Silence fell, cutting the remaining cord between Sarn and the world beyond the blindfold. The air between the menhirs coalesced into an invisible hand shoving Sarn backward. Nolo’s grip broke as he stumbled out of the ring of stones.

Something warm brushed against his hands as Sarn raised them to examine the barrier blocking him. Particles flowed clockwise, sparking against his skin. He bet they glowed the same hue and intensity as his eyes. Likely, the same magic comprised them both.

Nolo shook Sarn. What happened? Why did you retreat?

I didn’t. It expelled me.

It’s never rejected you before. I don’t like it.

Neither did Sarn. He shook off Nolo’s grip and paced. Before tonight, he’d crossed these circles of stones many times with no hindrance at all. Why was tonight different? What the hell was going on? Sarn quit pacing and explored the blindfold. It was time the damned thing came off.

No, don’t touch it. You must leave it in place. There are too many folks abroad. We can’t let anyone see—

His freaky eyes because the sight might drive someone to put them out. That reality bitch slapped Sarn every time he opened his eyes.

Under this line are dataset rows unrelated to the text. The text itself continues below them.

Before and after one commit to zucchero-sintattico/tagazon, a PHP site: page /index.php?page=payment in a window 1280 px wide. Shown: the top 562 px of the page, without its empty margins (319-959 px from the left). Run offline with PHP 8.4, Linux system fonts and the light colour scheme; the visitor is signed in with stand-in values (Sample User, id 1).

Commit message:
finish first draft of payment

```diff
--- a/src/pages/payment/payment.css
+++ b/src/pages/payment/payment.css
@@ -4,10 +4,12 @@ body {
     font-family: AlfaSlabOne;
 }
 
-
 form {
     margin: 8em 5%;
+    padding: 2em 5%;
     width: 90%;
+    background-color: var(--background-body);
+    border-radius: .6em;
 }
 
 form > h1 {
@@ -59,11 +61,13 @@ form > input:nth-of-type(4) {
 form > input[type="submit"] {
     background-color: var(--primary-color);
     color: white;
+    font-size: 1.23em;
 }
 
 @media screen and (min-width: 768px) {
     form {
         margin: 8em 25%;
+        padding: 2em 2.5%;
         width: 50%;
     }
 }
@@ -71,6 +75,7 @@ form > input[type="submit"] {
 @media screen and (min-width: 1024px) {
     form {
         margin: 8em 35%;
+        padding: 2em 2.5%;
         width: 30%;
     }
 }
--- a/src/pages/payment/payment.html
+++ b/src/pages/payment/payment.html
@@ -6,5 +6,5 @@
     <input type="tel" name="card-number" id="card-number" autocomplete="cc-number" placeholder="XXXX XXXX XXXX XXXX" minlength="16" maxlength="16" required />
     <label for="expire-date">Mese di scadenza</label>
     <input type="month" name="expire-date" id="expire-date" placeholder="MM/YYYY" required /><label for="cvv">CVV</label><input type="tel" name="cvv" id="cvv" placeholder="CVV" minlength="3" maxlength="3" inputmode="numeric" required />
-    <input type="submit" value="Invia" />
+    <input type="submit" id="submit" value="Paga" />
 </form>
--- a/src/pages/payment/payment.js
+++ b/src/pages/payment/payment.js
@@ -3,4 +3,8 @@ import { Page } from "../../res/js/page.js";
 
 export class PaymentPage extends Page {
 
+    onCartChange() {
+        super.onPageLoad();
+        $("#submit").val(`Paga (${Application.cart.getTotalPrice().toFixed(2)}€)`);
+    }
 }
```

The damned knot defeated his extra-large fingers putting paid to the argument.

Nolo pried his hand away from the blindfold. Leave it. I’ll remove it when it’s safe to do so, not before.

Tell me what’s going on.

I can’t tell you what I don’t know. Nolo tugged him southwards.

Where’re we going now?

To find a spot where you can cross. We’ll walk the whole damn circumference if we have to.

So, the problem lay outside the ring of menhirs in the enchanted forest. Foreboding dragged an icy claw up Sarn’s spine. The forest functioned on magic akin to his, and it tended to wreak havoc on his control. Just what he needed on a night when his magic was already unruly.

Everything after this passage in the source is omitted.